     Now we’ll explore determination as a very important character trait. If you are a determined person I believe you persevere through the difficult situations. You have dreams and goals that you pursue, even when they seem too big to reach. When I was a little girl I wasn’t walking at the usual age, so my parents began taking me to various doctors. When I was four years old one specialist declared that I would never walk. My Dad was infuriated that someone would think he had the power to decide such a thing! He picked me up and stormed out of the office. My Dad told me not to pay attention to what the doctor said. My Dad said, “Just because he said that, it doesn’t mean he’s right.” My Dad made a decision that changed my life, proving the doctor was wrong. If my Dad had listened to that doctor, I never would have realized my dream. When things are difficult, remember that you have the power to change many circumstances. Perseverance is the key to success.
Finally, we’ll talk about integrity. In my house we were taught to be honest in any situation. We had to uphold the truth. In order to illustrate my point, I’ll tell you the story of an event that happened when I was very small. My Dad had decided I could enter an event called the grooming class in a horse show. It didn’t involve riding. All I needed to do was walk a big white horse named Laddie into the ring. The judge would examine every detail of his appearance. He would check if Laddie’s coat was shining. He would see if his hooves were polished. He would check to be sure Laddie’s mane and tail were free from tangles and perfectly clean. While walking slowly around Laddie, the judge made notes on his pad. Finally he asked, “Did you groom him all by yourself, honey?” I answered, “No, my Daddy helped me.” I was thrilled with my blue ribbon, even though everyone else got one too.
 I left the ring, and Daddy said, “You probably would’ve gotten a special prize if you had told the judge you groomed Laddie yourself.”
          “But Daddy, it wouldn’t be the truth,” I answered.  He smiled and gave me a big hug because he knew I had made the right choice.
          I can tell you without reservation that the directors of the Claire Power Murphy Foundation stand for good character and values. We’re working together to help make the world a better place for everyone. We want to be good role models. How about you?
http://www.cpmfoundation.net/page14.html
copyright 2014: Deanie Humphrys-Dunne

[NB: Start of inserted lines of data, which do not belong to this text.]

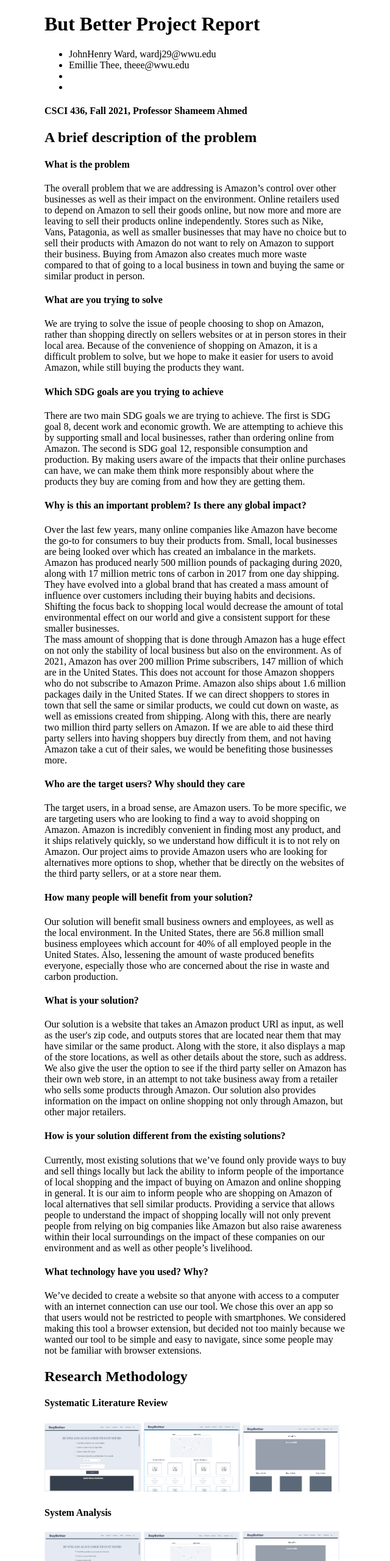
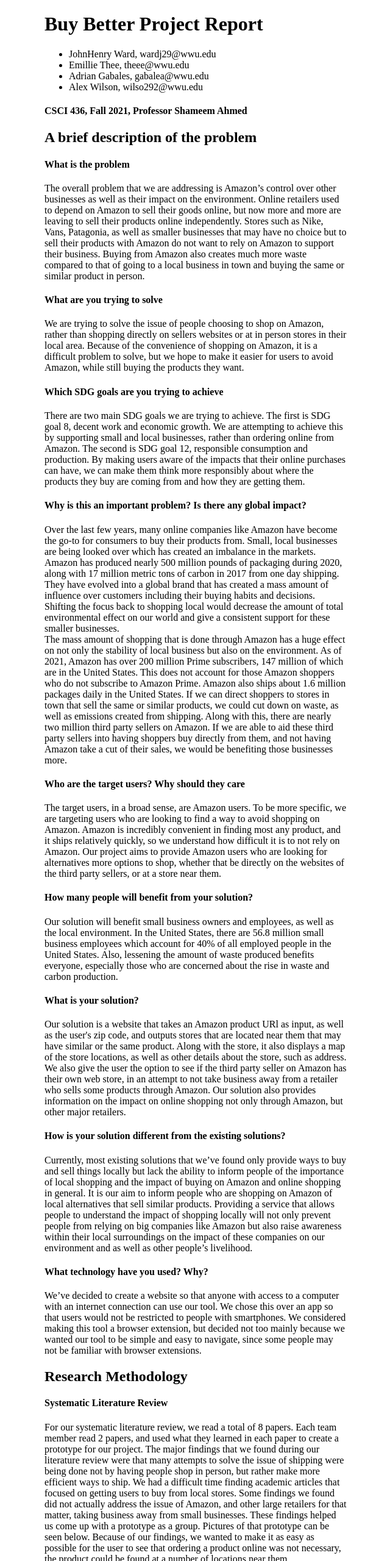
Before and after one commit to JohnHenry-Ward/buyBetter-report, a plain HTML site: page index.html in a window 1280 px wide. Shown: the part 40-2600 px from the top of the page at 61% size, without its empty margins (319-959 px from the left). Drawn offline with Linux system fonts and the light colour scheme.

Commit message:
all text is in

```diff
--- a/index.html
+++ b/index.html
@@ -17,12 +17,12 @@
     </style>
 </head>
 <body>
-    <h1>But Better Project Report</h1>
+    <h1>Buy Better Project Report</h1>
     <ul>
         <li>JohnHenry Ward, wardj29@wwu.edu</li>
         <li>Emillie Thee, theee@wwu.edu</li>
-        <li></li>
-        <li></li>
+        <li>Adrian Gabales, gabalea@wwu.edu</li>
+        <li>Alex Wilson, wilso292@wwu.edu</li>
     </ul>
     <h4>CSCI 436, Fall 2021, Professor Shameem Ahmed</h4>
     <div>
@@ -76,7 +76,7 @@
         <h2>Research Methodology</h2>
         <div>
             <h4>Systematic Literature Review</h4>
-            <p></p>
+            <p>For our systematic literature review, we read a total of 8 papers. Each team member read 2 papers, and used what they learned in each paper to create a prototype for our project. The major findings that we found during our literature review were that many attempts to solve the issue of shipping were being done not by having people shop in person, but rather make more efficient ways to ship. We had a difficult time finding academic articles that focused on getting users to buy from local stores. Some findings we found did not actually address the issue of Amazon, and other large retailers for that matter, taking business away from small businesses. These findings helped us come up with a prototype as a group. Pictures of that prototype can be seen below. Because of our findings, we wanted to make it as easy as possible for the user to see that ordering a product online was not necessary, the product could be found at a number of locations near them.</p>
             <div>
                 <img src='media/litReview/image8.png'>
                 <img src='media/litReview/image2.png'>
@@ -86,7 +86,7 @@
         </div>
         <div>
             <h4>System Analysis</h4>
-            <p></p>
+            <p>For our system analysis, we analyzed 8 existing systems that have some similarities to our project. Each team member analyzed 2 systems individually, and used what they discovered within each system to update the group prototype. The major findings from the system analysis were that some systems only worked in certain areas, as well as only provided information on stores that “bought in” to the system. Taking these findings, we created an updated prototype. Pictures of the updated prototype can be found below. Because of our findings, we made it a goal for our project to work anywhere in the US, as well as display any store that is in the users area (provided it is listed on Google Maps).</p>
             <div>
                 <img src='media/systemAnalysis/image8.png'>
                 <img src='media/systemAnalysis/image7.png'>
@@ -95,7 +95,8 @@
         </div>
         <div>
             <h4>User Study</h4>
-            <p></p>
+            <p>For our user study, we conducted 4 interviews. Each team member conducted 1 interview. Some major findings from these interviews were users wanted the tool to be convenient, as Amazon is popular largely because of its convenience to users. We also found that users wanted a map of where the stores are, and we agreed, as we were already planning on implementing a map feature to display the stores. To address the issue of convenience, we added the store's address along with the map, so that the user knows exactly where each store is. We also added the pop up feature listing the original seller, as to give the user the option to still buy from the seller, just on the seller's personal website. Using these findings, we continued to implement our solution. There are no prototype images for this step as we were already in production of our solution.
+            </p>
         </div>
     </div>
     <div>
```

Thursday, September 4, 2014

This week we're celebrating...

As most of you know on Fridays we celebrate big things and little ones that happened during the week.  Be sure to stop by VikLit.blogspot.com. Thanks for starting this group.
Here's what we're celebrating...

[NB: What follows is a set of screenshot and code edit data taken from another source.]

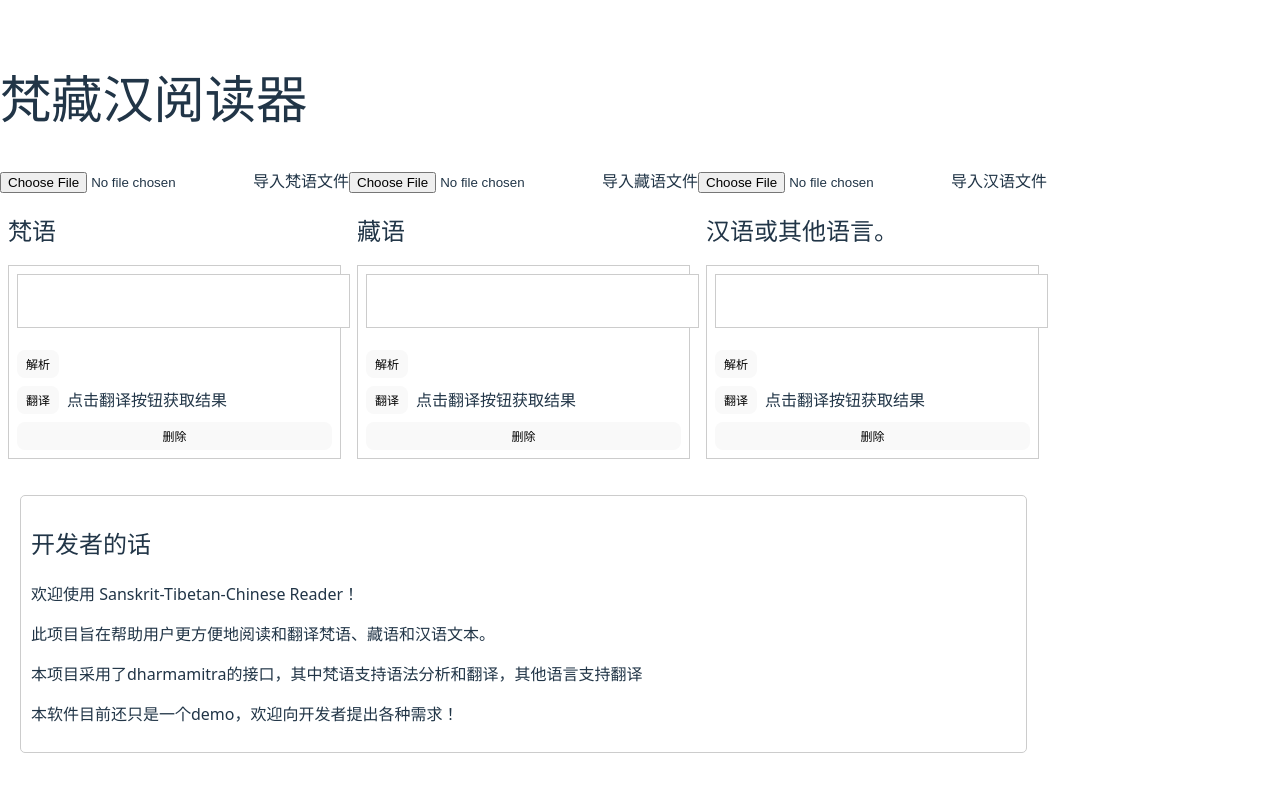
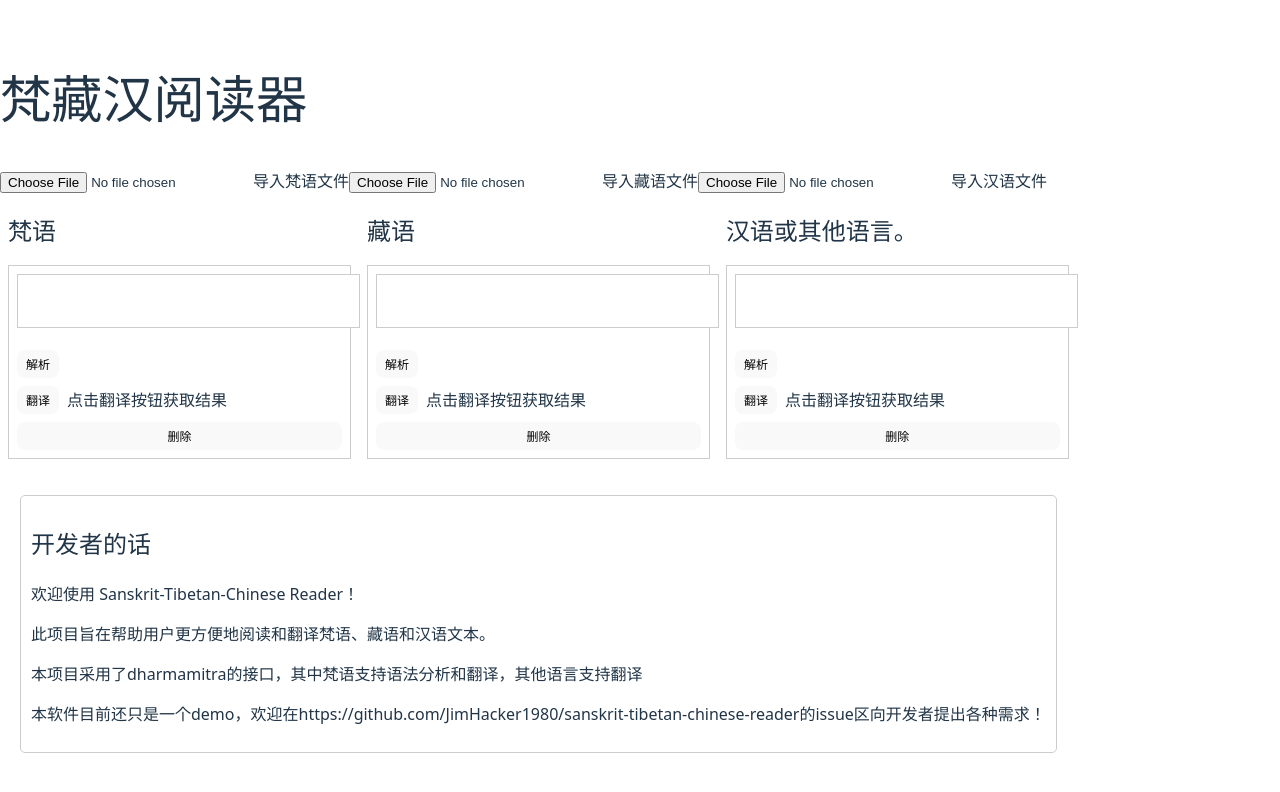
Before and after one commit to JimHacker1980/sanskrit-tibetan-chinese-reader, a React (Vite) app: page / in a window 1280 px wide. Shown: the top 792 px of the page. Built offline with nearby package versions, Linux system fonts and the light colour scheme.

Commit message:
Update DeveloperNotes.jsx

```diff
--- a/src/components/DeveloperNotes.jsx
+++ b/src/components/DeveloperNotes.jsx
@@ -7,7 +7,7 @@ const DeveloperNotes = () => {
             <p>欢迎使用 Sanskrit-Tibetan-Chinese Reader！</p>
             <p>此项目旨在帮助用户更方便地阅读和翻译梵语、藏语和汉语文本。</p>
             <p>本项目采用了dharmamitra的接口，其中梵语支持语法分析和翻译，其他语言支持翻译</p>
-            <p>本软件目前还只是一个demo，欢迎向开发者提出各种需求！</p>
+            <p>本软件目前还只是一个demo，欢迎在https://github.com/JimHacker1980/sanskrit-tibetan-chinese-reader的issue区向开发者提出各种需求！</p>
         </div>
     );
 };
```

  • A night out with my husband tomorrow
  • A phone interview for one of the local newspapers-I hope we're going to still be celebrating this after it happens since I won't know the questions. D
  • I found a mistake in my new book that would have caused some confusion if it went undetected. Really grateful for this.
  • My sister, Holly, has been working on the illustrations for our new book. We're on track to have it out before Christmas, which was our goal.
Wishing yo all a wonderful weekend. Thanks for stopping by.

Copyright 2014 Deanie Humphrys-Dunne
Website: www.childrensbookswithlifelessons.com.